RELP Cohort: 2013
School: Humanities and Sciences

Suzanne Langridge came to Stanford in 2012 as a Postdoctoral Scholar with the Natural Capital Project and the Center for Ocean Solutions. The Natural Capital Project is a collaborative project of Stanford University, World Wildlife Fund, The Nature Conservancy and University of Minnesota with the goal of developing tools to integrate natural capital values into major resource policies and decisions. The Center for Ocean Solutions is a collaboration of Stanford University and the Monterey Bay Aquarium Research Institute and works to solve major problems facing coasts and oceans and prepares leaders to take on these challenges.

Suzanne’s research aims to determine the best methods for incorporating natural capital, the benefits that people gain from nature such as coastal protection and recreational value, into climate adaptation strategies. Her research incorporates ecological and economic principles and models, spatial analysis, and communication and visualization of information for local, regional, and state decision-makers and stakeholders to achieve the best climate adaptation and mitigation solutions.

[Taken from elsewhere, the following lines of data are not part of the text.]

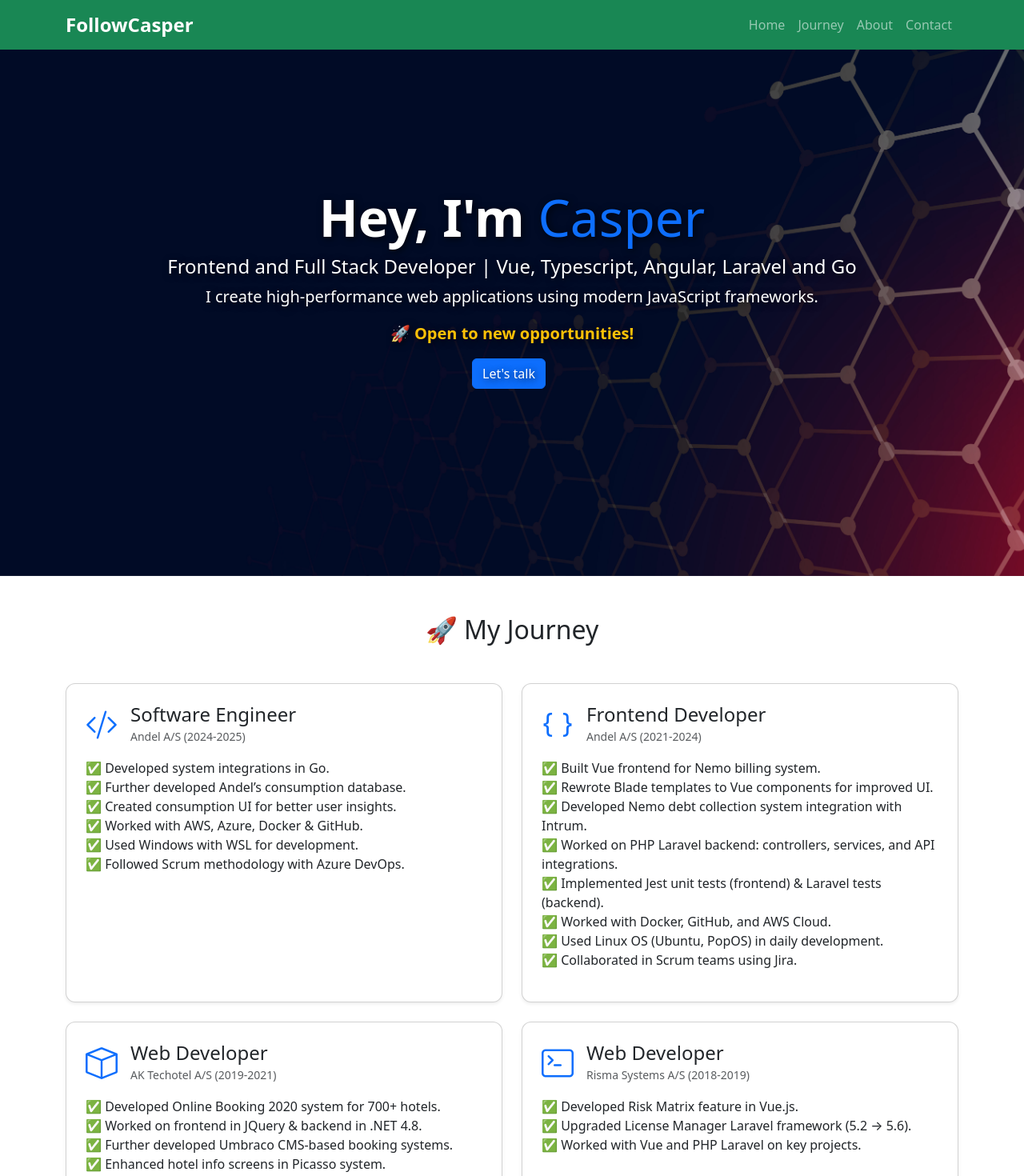
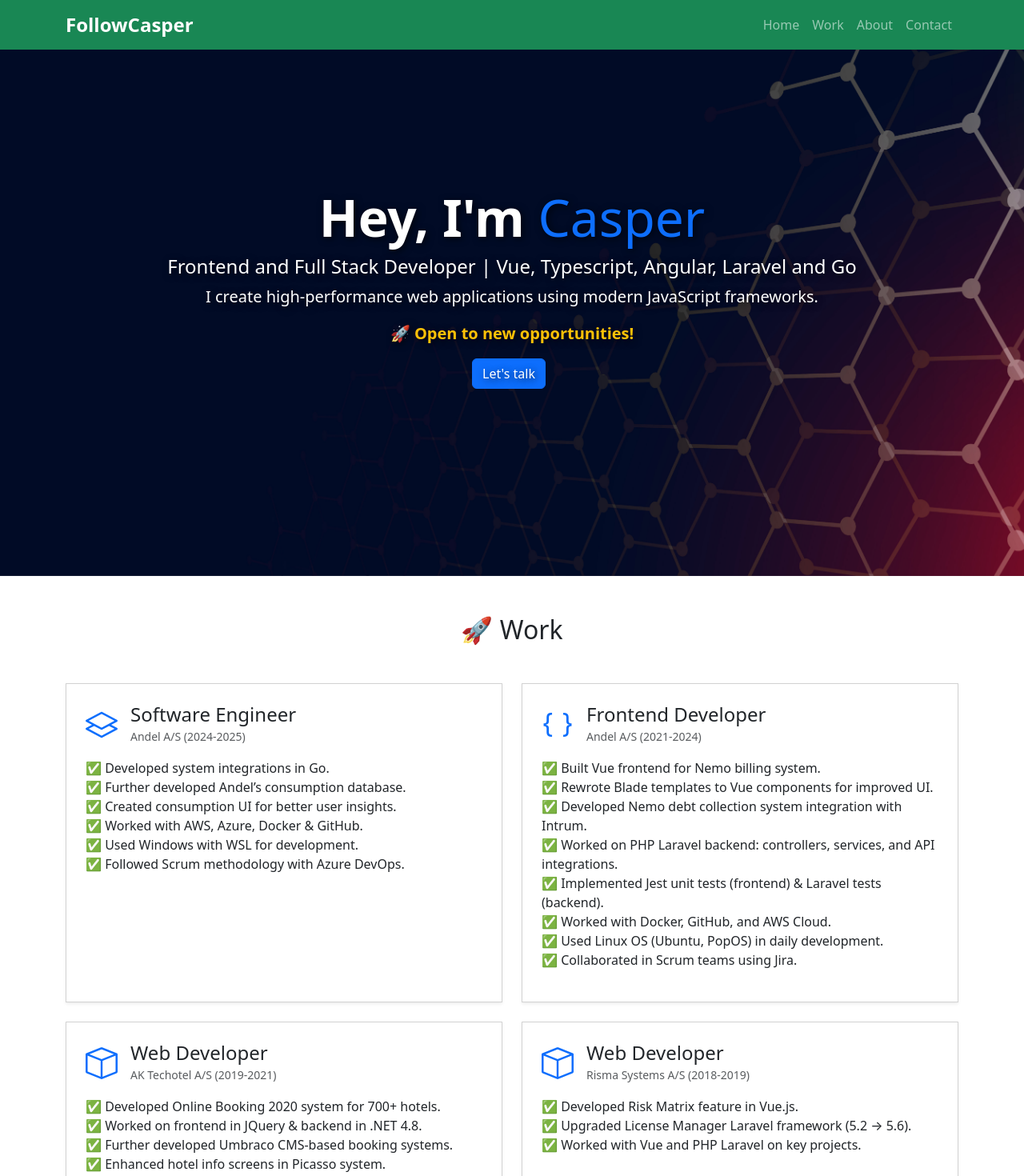
Before and after one commit to Caspec/Followcasperv2, a Vue app: page / in a window 1280 px wide. Shown: the top 1470 px of the page at 80% size. Built offline with nearby package versions, Linux system fonts and the light colour scheme.

Commit message:
feat: add work experience component

```diff
--- a/src/App.vue
+++ b/src/App.vue
@@ -14,7 +14,7 @@
         <div class="collapse navbar-collapse justify-content-end" id="navbarNav">
           <ul class="navbar-nav">
             <li class="nav-item"><a class="nav-link" href="#home">Home</a></li>
-            <li class="nav-item"><a class="nav-link" href="#journey">Journey</a></li>
+            <li class="nav-item"><a class="nav-link" href="#work">Work</a></li>
             <li class="nav-item"><a class="nav-link" href="#about">About</a></li>
             <li class="nav-item"><a class="nav-link" href="#contact">Contact</a></li>
           </ul>
@@ -37,7 +37,7 @@
       </div>
       <div></div>
     </header>
-    <WorkExperience id="journey" />
+    <WorkExperience id="work" />
     <section id="about" class="about-me container text-center my-5">
       <div class="row align-items-center text-md-start text-center flex-lg-row flex-column">
         <div class="col-lg-4 col-md-12 text-center mb-4">
@@ -97,9 +97,10 @@
 <script setup lang="ts">
 import { ref } from 'vue'
 import WorkExperience from '@/components/WorkExperience.vue'
+import profileImageSrc from '@/assets/me.png'
 
 const name = ref('Casper')
-const profileImage = ref('./src/images/me.png')
+const profileImage = ref(profileImageSrc)
 const github = ref('https://github.com/Caspec')
 const linkedin = ref('https://www.linkedin.com/in/casper-christensen88')
 
@@ -128,6 +129,7 @@ const skills = ref([
 
 .card {
   border: none;
+  border-radius: 0 !important;
 }
 
 .profile-img {
--- a/src/components/WorkExperience.vue
+++ b/src/components/WorkExperience.vue
@@ -1,6 +1,6 @@
 <template>
   <section id="experience" class="container py-5">
-    <h2 class="text-center mb-5">🚀 My Journey</h2>
+    <h2 class="text-center mb-5">🚀 Work</h2>
     <div class="row">
       <div v-for="(job, index) in jobs" :key="index" class="col-12 col-lg-6 mb-4">
         <div class="card shadow-sm p-4 h-100">
@@ -28,7 +28,7 @@ const jobs = ref([
     year: '2024-2025',
     title: 'Software Engineer',
     company: 'Andel A/S',
-    icon: 'bi bi-code-slash',
+    icon: 'bi bi-layers',
     tasks: [
       'Developed system integrations in Go.',
       'Further developed Andel’s consumption database.',
@@ -71,7 +71,7 @@ const jobs = ref([
     year: '2018-2019',
     title: 'Web Developer',
     company: 'Risma Systems A/S',
-    icon: 'bi bi-terminal',
+    icon: 'bi bi-box',
     tasks: [
       'Developed Risk Matrix feature in Vue.js.',
       'Upgraded License Manager Laravel framework (5.2 → 5.6).',
@@ -83,8 +83,8 @@ const jobs = ref([
 
 <style scoped>
 .card {
-  border-radius: 12px;
   transition: 0.3s ease-in-out;
+  border-radius: 0 !important;
 }
 .card:hover {
   transform: translateY(-5px);
```
Also changed, not shown: src/assets/me.png (renamed from src/images/me.png).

Suzanne is passionate about connecting science and policy in order to create more resilient communities locally and globally and has engaged in leadership roles in order to support this goal.  As a lecturer at University of California Santa Cruz for three years, she developed and led courses for advanced undergraduate students that included animal ecology and conservation, ecosystem restoration science and policy, and insect ecology. Suzanne also founded Comercio Justo at the University of California Santa Cruz, which successfully transitioned the University to coffee and food purchasing practices that support people and the environment. She received the UCSC David Gaines Award in 2006, given for research that makes a significant contribution to the solution of an environmental problem.

She has traveled throughout the globe to conduct research on environmental issues including extended stays in Mexico, Central America, Kenya and Australia. While in Kenya, she climbed Mt. Kenya, the second highest mountain in Africa at 17,0000 feet, barely avoiding elephant trampling along the way.  She is also an avid Congolese and Haitian dancer and enjoys playing traditional fiddle music.